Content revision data
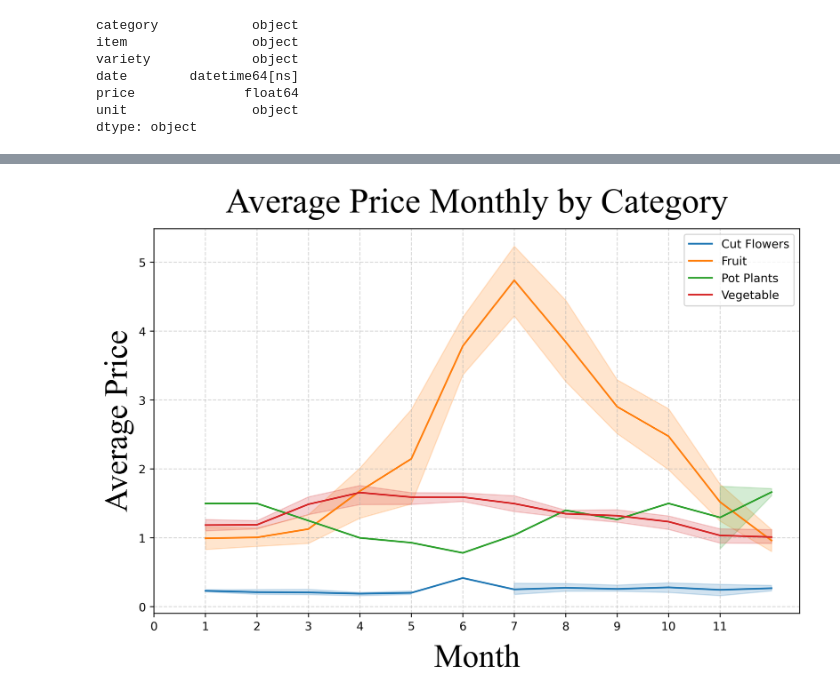
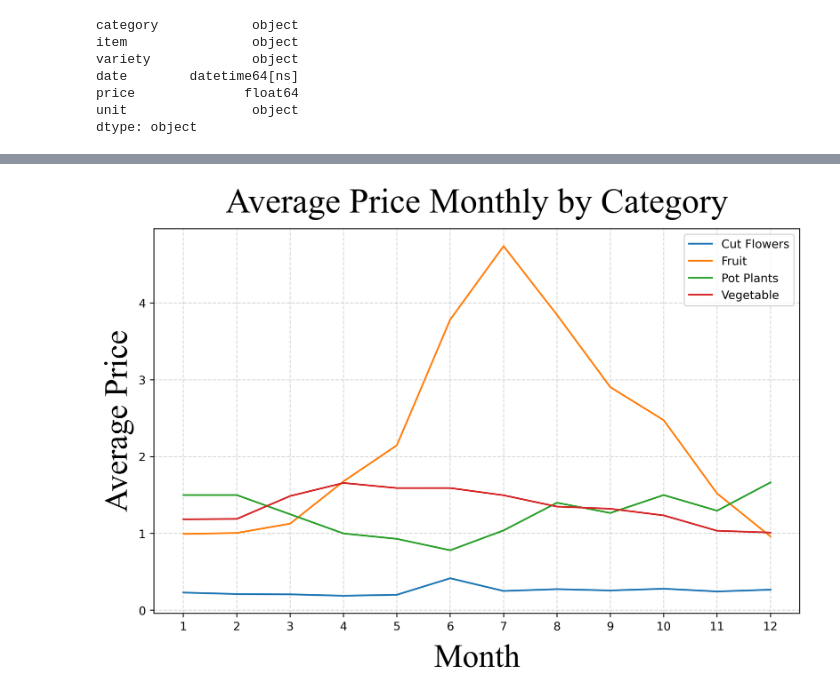
Before and after one commit to CRPeace/Produce_EDA, a Jupyter notebook: UK Produce - Exploratory Data Analysis.ipynb, the cells around one changed output, grey strips where cells are left out. Cells and saved outputs as stored; diff of their text form; code cells hidden in the pictures.

```diff
--- a/UK Produce - Exploratory Data Analysis.ipynb
+++ b/UK Produce - Exploratory Data Analysis.ipynb
@@ -384,24 +384,24 @@ df.sample(5)
 # %%
 #setting up the group and aggregation
 avg_price_df = (df
                     .groupby(['category', 'year', 'month'])
                     ['price'].mean()
                     .reset_index(name='avg_price')
                )
 
 # plotting the average price over time for each category
 plt.figure(figsize=(10, 6), dpi=400)
 for category in avg_price_df['category'].unique():
     category_df = avg_price_df[avg_price_df['category'] == category]
     clean_cat = category.replace('_', ' ').title()
     sns.lineplot(data=category_df, x='month', y='avg_price',
-             label=clean_cat)
+             label=clean_cat, errorbar=None)
 
 plt.title('Average Price Monthly by Category', font='times new roman', size=30, pad=14)
 plt.ylabel('Average Price', font='times new roman', size=28)
 plt.xlabel('Month', font='times new roman', size=28, labelpad=10)
 plt.grid(ls='--', alpha=.5)
 plt.legend(loc='upper right')
-plt.xticks(range(12));
+plt.xticks(range(1, 13));
 # %% [output]
-[figure, old version]
+[figure, new version]
```
Also changed, not shown: parts of 5 cells of this notebook.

• **Assigned task**: Report only how many lines in the entries above contain the string "xticks".

• **Result for this task**: 2